### WORK REQUEST:
Looking at the records below, say how many lines contain "window". Nothing else belongs in the answer.

### DATA FOR THIS TASK:
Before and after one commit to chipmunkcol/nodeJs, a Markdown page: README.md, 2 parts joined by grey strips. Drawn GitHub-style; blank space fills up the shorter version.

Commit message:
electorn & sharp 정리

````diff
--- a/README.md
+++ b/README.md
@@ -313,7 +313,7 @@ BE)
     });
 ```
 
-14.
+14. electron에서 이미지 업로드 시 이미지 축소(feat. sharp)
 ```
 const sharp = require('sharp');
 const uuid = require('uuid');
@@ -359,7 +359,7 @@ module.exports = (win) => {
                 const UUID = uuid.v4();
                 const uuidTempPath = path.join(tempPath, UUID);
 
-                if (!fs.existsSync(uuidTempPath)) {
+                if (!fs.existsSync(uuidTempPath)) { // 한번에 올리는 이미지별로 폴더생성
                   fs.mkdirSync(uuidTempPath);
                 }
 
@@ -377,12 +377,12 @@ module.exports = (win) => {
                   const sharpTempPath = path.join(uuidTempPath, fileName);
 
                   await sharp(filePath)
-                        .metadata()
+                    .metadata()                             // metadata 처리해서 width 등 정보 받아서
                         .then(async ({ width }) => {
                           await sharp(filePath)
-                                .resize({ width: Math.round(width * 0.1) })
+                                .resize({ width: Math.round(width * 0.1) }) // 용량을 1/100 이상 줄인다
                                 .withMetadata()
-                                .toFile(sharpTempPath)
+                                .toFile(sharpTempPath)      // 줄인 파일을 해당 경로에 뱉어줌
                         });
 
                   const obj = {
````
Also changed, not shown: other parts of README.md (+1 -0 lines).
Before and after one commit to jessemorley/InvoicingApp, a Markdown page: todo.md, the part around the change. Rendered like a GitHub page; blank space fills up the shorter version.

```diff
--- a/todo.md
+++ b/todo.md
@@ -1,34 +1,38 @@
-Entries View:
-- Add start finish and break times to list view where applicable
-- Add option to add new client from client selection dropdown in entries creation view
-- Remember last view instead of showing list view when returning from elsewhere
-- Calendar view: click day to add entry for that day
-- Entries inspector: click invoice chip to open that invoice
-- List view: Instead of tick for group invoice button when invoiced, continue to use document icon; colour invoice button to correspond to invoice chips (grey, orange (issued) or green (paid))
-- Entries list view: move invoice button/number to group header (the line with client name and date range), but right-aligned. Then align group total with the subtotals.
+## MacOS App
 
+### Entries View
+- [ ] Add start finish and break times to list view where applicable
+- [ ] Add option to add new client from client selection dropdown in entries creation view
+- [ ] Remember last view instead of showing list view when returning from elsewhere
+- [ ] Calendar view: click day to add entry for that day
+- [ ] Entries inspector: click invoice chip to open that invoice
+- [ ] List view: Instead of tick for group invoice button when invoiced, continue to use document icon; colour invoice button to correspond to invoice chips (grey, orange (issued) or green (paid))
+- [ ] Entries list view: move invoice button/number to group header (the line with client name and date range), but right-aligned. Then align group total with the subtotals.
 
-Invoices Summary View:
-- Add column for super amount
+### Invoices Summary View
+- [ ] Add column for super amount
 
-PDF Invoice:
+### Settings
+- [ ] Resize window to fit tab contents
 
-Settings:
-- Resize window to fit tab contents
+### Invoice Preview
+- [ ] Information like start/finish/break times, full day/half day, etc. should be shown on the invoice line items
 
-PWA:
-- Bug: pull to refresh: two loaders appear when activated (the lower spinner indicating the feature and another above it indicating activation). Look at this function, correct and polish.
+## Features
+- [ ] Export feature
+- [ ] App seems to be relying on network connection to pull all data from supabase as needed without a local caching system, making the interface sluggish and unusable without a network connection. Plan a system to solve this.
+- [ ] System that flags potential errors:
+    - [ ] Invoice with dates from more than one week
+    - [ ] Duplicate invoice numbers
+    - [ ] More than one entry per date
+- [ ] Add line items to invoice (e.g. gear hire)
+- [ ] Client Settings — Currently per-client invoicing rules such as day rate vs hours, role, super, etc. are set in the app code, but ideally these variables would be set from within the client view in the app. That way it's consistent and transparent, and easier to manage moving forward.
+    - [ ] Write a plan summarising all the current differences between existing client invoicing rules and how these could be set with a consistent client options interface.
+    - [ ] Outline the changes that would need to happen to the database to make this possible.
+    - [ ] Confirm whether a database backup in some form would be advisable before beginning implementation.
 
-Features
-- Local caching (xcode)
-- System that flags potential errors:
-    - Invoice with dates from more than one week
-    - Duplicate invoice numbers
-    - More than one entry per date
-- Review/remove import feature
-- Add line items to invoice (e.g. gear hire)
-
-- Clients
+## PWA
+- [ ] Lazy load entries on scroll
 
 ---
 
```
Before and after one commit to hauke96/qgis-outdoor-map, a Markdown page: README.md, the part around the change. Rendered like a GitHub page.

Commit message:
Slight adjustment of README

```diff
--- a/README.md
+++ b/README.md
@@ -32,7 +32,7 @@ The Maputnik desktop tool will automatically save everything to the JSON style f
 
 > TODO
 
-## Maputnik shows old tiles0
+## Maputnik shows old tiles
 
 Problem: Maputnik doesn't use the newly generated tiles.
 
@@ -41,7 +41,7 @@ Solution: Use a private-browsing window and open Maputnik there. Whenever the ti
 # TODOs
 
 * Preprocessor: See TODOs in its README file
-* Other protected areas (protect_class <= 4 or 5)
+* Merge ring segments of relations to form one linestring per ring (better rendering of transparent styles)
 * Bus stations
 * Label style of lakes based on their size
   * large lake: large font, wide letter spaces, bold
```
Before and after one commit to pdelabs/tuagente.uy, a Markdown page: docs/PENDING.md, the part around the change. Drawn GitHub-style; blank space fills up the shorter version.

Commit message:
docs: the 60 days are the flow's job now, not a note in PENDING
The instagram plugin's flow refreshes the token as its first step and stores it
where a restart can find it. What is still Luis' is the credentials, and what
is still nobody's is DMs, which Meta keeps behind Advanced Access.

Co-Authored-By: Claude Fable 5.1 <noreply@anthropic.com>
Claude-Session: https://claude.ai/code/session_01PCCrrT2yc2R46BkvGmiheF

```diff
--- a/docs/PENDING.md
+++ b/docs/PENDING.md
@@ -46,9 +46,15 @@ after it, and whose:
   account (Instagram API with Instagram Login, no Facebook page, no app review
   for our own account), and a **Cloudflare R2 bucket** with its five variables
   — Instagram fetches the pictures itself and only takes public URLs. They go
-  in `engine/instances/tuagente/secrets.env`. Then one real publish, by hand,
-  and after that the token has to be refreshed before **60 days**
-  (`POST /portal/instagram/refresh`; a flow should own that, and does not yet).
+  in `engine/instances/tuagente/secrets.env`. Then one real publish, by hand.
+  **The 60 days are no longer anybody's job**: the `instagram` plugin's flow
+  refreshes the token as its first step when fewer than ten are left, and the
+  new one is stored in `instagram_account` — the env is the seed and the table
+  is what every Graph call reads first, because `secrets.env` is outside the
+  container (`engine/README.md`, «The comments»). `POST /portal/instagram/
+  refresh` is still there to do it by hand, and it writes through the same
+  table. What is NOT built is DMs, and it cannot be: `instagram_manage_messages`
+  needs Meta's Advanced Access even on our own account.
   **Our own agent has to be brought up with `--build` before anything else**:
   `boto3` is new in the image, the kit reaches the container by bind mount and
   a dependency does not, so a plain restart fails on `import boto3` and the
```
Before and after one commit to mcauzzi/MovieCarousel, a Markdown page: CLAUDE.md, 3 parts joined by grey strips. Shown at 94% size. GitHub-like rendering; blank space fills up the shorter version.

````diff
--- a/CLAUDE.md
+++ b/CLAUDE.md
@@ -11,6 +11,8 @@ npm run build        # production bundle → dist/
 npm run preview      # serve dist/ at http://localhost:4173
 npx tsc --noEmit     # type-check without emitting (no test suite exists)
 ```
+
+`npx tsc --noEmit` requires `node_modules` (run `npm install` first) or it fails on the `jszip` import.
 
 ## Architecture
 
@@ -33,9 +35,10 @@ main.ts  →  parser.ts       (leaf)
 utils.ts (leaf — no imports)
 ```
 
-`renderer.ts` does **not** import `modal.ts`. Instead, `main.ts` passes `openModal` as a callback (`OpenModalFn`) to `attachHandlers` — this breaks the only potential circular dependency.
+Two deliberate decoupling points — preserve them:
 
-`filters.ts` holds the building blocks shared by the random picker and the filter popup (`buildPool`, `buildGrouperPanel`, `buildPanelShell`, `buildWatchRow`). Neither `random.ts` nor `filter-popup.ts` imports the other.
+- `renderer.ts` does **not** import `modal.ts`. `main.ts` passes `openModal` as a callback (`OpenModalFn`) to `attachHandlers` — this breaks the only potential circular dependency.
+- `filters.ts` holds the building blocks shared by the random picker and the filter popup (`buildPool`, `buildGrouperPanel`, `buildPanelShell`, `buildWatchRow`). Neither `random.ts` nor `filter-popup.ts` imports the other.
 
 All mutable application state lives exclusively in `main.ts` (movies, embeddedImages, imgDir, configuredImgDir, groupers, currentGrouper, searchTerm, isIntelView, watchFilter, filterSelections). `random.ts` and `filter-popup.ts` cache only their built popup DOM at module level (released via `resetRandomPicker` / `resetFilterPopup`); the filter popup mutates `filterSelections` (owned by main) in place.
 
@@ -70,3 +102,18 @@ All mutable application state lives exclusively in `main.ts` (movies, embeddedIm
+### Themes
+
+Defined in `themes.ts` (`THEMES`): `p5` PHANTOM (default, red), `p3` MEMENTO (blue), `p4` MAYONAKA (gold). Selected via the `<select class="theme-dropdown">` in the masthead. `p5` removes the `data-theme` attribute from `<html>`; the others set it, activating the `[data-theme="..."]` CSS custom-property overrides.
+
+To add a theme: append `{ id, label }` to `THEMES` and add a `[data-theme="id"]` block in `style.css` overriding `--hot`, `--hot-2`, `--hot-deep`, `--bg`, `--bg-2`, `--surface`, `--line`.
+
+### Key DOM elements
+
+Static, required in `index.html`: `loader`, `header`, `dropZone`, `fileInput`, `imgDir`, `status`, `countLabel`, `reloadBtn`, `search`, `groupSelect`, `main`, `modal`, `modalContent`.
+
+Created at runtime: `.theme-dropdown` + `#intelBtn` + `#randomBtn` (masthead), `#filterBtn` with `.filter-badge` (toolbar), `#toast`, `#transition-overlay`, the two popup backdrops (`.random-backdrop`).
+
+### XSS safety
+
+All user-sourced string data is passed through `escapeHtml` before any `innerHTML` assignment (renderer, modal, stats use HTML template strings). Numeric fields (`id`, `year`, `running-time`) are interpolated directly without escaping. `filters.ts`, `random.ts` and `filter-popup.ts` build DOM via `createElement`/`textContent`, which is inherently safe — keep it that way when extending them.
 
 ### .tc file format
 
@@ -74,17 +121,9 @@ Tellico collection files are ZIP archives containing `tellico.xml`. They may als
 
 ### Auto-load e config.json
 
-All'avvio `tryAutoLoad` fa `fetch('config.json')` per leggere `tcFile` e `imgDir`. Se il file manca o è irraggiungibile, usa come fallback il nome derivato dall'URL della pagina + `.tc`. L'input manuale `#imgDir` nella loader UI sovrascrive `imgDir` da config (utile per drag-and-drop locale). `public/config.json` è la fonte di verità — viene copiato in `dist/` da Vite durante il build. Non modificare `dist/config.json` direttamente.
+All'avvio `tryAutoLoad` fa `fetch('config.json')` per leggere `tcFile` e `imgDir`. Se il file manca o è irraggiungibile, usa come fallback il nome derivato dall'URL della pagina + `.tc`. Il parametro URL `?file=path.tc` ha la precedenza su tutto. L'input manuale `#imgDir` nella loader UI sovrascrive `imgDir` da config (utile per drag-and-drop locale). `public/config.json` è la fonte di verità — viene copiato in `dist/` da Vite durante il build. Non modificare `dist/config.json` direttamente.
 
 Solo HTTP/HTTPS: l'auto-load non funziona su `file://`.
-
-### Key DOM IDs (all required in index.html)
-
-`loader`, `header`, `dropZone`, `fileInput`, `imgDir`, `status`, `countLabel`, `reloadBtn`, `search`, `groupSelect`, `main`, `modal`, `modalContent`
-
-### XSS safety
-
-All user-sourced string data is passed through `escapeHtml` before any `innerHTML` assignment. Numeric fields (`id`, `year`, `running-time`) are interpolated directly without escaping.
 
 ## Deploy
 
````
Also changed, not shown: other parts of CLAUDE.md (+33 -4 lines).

### EXERCISE OUTPUT:
3